■ SUPPLIED RECORDS:
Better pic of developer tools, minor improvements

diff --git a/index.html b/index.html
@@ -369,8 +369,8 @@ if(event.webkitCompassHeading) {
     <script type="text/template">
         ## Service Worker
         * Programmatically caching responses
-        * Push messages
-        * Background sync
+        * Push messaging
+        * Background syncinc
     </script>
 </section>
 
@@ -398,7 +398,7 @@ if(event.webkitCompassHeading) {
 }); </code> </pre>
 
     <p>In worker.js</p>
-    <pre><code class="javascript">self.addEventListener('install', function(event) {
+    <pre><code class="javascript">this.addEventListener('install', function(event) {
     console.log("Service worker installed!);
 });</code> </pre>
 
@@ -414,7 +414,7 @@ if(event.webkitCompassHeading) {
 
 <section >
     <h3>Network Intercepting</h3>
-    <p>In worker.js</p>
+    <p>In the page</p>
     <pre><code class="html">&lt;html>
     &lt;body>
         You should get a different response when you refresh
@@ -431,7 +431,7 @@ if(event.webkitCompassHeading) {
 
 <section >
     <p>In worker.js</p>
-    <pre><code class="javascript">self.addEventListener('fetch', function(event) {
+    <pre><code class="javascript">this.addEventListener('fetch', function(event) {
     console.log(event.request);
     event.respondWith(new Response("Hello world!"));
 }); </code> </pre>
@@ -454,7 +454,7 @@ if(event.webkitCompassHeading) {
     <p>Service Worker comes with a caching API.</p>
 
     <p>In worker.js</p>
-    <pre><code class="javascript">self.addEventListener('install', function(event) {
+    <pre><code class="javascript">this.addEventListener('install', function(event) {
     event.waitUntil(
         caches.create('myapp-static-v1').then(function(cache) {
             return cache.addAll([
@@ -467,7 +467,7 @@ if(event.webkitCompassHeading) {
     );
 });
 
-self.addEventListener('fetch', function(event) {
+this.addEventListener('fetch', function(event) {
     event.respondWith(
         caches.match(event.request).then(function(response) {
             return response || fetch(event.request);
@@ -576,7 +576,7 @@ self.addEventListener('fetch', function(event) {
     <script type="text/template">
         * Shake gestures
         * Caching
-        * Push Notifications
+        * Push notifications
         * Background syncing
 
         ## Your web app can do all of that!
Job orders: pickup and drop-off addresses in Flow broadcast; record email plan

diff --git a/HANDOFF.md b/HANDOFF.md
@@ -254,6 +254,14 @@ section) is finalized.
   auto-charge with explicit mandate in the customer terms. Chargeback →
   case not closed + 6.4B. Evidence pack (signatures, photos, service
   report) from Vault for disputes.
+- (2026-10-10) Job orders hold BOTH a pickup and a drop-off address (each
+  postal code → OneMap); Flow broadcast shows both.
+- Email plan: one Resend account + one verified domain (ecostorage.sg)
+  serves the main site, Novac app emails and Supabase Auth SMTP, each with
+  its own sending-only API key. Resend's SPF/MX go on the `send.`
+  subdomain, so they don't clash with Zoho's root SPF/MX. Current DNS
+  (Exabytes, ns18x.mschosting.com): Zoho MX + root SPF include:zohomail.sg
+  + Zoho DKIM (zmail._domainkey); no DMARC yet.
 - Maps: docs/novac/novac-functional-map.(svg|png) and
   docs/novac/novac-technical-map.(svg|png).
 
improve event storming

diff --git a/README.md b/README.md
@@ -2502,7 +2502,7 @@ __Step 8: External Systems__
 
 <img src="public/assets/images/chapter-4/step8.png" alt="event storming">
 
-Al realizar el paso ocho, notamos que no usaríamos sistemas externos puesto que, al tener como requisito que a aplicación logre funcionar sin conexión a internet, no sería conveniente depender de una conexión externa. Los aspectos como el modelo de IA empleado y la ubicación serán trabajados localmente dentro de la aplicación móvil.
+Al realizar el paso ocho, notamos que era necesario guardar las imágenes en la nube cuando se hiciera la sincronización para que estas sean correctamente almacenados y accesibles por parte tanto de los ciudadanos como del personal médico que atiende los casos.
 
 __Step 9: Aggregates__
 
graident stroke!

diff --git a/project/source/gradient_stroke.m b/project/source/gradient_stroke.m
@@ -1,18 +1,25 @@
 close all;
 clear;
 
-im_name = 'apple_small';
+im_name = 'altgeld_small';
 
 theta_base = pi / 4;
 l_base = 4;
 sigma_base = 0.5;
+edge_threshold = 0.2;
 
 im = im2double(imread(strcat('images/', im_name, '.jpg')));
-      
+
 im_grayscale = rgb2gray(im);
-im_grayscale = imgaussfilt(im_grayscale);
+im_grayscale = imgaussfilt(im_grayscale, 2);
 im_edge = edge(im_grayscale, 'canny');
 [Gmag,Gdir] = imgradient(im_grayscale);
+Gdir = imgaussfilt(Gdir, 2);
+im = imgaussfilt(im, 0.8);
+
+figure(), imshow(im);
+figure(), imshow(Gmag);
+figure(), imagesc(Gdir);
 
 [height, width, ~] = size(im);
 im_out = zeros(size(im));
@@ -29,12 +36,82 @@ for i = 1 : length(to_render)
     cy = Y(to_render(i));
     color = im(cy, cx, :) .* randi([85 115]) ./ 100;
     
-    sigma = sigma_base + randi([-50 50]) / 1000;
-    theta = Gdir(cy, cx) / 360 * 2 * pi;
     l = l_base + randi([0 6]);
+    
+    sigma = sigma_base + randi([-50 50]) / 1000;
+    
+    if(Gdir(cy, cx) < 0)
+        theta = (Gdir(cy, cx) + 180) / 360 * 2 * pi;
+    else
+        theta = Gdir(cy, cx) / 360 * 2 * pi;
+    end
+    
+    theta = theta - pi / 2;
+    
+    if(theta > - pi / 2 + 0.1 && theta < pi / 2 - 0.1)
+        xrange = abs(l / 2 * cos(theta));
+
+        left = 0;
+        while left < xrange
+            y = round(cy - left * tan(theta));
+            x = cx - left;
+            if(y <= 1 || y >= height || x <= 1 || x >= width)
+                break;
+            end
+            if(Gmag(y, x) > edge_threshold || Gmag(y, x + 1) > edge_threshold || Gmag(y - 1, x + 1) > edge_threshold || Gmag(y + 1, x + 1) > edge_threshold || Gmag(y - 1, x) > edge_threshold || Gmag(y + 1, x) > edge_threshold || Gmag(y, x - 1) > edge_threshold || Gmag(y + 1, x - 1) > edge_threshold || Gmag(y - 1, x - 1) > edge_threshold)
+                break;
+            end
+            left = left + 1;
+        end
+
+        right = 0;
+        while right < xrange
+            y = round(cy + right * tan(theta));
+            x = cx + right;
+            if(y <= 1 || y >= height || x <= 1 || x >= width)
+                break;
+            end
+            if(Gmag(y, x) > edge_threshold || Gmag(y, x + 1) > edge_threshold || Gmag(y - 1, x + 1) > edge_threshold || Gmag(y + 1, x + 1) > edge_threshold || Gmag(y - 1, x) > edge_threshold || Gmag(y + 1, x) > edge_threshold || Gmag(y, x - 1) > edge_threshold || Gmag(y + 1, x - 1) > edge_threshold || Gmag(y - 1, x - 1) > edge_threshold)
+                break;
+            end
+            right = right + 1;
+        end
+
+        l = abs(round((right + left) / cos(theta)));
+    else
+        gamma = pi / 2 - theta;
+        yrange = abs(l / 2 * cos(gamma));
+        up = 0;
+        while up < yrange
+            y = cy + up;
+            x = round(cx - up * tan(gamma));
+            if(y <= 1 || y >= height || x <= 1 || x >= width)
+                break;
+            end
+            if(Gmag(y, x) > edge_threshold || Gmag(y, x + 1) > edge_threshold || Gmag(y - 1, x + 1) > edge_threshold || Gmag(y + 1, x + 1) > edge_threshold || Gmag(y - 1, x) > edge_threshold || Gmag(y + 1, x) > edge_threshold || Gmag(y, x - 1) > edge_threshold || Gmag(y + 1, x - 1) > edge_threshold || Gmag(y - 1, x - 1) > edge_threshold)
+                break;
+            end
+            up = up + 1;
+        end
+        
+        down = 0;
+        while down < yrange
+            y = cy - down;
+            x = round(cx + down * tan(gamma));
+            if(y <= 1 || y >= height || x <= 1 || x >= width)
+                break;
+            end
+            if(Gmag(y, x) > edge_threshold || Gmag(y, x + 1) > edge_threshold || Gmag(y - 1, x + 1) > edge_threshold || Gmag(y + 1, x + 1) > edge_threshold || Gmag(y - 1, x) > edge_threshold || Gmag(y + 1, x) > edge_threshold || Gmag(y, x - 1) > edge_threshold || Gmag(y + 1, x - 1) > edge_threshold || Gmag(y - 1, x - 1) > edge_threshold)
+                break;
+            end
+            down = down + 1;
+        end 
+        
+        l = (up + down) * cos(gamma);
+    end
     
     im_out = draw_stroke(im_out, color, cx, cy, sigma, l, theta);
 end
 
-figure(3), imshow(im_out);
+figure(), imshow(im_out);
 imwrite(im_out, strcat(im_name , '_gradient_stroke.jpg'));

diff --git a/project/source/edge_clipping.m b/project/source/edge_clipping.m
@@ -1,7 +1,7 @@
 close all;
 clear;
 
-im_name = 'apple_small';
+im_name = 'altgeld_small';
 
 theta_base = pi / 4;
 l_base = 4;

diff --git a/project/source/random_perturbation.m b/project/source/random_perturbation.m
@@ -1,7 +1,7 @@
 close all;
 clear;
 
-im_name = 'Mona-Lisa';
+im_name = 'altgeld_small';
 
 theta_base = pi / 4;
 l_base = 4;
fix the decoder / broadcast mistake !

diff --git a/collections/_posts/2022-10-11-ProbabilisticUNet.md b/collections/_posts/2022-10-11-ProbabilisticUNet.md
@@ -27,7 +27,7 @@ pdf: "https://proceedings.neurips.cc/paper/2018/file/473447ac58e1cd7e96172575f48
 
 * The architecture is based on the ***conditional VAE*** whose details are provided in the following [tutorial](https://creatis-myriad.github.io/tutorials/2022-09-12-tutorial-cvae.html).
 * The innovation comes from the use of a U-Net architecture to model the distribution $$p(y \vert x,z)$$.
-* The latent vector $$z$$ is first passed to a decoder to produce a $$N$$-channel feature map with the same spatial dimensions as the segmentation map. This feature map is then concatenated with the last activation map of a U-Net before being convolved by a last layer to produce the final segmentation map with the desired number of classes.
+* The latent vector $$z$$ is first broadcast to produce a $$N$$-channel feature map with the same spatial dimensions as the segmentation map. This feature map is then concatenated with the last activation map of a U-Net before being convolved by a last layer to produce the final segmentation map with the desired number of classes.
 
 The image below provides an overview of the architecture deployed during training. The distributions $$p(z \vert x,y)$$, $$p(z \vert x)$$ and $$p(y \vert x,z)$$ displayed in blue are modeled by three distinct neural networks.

■ BRIEF:
Once you find the line with "pi / 2 - 0.1)" in the entries above, output it and each line after it up to and including the line with "left = left + 1;", and nothing else.

■ REPLY:
+    if(theta > - pi / 2 + 0.1 && theta < pi / 2 - 0.1)
+        xrange = abs(l / 2 * cos(theta));
+
+        left = 0;
+        while left < xrange
+            y = round(cy - left * tan(theta));
+            x = cx - left;
+            if(y <= 1 || y >= height || x <= 1 || x >= width)
+                break;
+            end
+            if(Gmag(y, x) > edge_threshold || Gmag(y, x + 1) > edge_threshold || Gmag(y - 1, x + 1) > edge_threshold || Gmag(y + 1, x + 1) > edge_threshold || Gmag(y - 1, x) > edge_threshold || Gmag(y + 1, x) > edge_threshold || Gmag(y, x - 1) > edge_threshold || Gmag(y + 1, x - 1) > edge_threshold || Gmag(y - 1, x - 1) > edge_threshold)
+                break;
+            end
+            left = left + 1;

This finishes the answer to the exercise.